--- Data for the task ---
↓↓↓

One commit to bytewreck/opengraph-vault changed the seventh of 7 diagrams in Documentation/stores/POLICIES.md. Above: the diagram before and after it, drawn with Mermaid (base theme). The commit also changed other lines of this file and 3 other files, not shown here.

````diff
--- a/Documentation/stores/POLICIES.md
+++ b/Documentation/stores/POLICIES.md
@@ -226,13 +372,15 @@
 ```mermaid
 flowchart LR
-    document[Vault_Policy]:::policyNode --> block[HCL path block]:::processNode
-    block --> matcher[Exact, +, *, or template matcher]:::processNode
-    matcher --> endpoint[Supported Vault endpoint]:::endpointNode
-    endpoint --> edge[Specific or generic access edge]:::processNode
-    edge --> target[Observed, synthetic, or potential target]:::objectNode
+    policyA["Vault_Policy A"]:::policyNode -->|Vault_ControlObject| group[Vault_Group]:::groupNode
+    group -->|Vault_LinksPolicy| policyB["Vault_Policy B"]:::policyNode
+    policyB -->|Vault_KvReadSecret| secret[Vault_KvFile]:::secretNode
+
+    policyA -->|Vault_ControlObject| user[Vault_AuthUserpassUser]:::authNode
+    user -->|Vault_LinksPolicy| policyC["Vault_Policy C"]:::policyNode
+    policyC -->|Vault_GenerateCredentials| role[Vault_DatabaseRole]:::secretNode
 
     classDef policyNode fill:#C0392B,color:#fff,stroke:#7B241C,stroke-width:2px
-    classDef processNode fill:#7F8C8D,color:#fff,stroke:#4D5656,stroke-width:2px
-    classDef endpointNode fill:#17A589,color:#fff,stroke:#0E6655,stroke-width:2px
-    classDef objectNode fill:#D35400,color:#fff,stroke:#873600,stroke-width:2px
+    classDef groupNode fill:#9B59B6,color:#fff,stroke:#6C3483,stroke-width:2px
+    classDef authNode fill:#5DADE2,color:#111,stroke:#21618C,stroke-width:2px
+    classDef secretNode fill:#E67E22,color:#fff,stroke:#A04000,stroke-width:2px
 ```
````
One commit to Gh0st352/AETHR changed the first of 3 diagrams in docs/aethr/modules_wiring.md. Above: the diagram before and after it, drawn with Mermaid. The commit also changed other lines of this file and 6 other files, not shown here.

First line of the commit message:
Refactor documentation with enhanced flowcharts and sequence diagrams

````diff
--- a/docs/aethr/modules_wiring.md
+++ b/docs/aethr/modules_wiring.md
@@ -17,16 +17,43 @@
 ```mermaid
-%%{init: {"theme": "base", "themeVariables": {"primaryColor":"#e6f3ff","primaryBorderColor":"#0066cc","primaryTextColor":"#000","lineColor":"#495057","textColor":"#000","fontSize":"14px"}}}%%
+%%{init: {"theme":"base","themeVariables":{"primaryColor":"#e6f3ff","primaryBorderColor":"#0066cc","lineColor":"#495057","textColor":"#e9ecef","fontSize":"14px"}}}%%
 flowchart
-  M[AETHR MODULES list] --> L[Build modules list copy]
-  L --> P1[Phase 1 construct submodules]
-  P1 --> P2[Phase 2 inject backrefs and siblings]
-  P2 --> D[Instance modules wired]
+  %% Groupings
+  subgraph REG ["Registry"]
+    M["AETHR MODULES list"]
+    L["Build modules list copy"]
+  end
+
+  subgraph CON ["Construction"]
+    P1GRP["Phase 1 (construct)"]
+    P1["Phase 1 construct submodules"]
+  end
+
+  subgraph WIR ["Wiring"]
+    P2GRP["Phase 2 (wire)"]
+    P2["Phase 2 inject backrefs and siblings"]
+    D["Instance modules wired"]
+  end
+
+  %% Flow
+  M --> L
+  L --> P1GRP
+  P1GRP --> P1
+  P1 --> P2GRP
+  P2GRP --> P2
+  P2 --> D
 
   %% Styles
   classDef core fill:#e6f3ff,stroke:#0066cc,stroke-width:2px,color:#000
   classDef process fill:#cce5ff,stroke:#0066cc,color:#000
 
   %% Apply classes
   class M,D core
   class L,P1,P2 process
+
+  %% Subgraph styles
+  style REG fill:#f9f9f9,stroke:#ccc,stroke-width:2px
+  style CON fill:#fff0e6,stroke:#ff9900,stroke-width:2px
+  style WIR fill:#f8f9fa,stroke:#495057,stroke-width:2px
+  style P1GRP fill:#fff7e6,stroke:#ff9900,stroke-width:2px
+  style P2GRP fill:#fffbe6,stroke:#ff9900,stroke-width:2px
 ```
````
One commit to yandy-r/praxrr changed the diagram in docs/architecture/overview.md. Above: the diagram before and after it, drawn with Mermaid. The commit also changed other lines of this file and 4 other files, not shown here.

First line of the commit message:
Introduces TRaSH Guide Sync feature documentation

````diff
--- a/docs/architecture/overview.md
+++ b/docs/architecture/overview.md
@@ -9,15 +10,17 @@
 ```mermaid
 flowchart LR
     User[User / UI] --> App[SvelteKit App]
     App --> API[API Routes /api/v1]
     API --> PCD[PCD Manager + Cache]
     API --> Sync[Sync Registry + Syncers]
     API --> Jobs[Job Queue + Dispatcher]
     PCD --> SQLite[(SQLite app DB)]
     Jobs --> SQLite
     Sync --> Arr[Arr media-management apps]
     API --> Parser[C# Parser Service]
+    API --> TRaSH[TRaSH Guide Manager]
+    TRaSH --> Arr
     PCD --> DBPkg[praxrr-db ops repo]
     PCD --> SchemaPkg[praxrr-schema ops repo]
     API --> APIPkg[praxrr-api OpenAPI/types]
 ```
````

↑↑↑

--- Required work ---
Copy every single line of the material above that holds "classDef".

--- Response to this exercise ---
     classDef policyNode fill:#C0392B,color:#fff,stroke:#7B241C,stroke-width:2px
-    classDef processNode fill:#7F8C8D,color:#fff,stroke:#4D5656,stroke-width:2px
-    classDef endpointNode fill:#17A589,color:#fff,stroke:#0E6655,stroke-width:2px
-    classDef objectNode fill:#D35400,color:#fff,stroke:#873600,stroke-width:2px
+    classDef groupNode fill:#9B59B6,color:#fff,stroke:#6C3483,stroke-width:2px
+    classDef authNode fill:#5DADE2,color:#111,stroke:#21618C,stroke-width:2px
+    classDef secretNode fill:#E67E22,color:#fff,stroke:#A04000,stroke-width:2px
   classDef core fill:#e6f3ff,stroke:#0066cc,stroke-width:2px,color:#000
   classDef process fill:#cce5ff,stroke:#0066cc,color:#000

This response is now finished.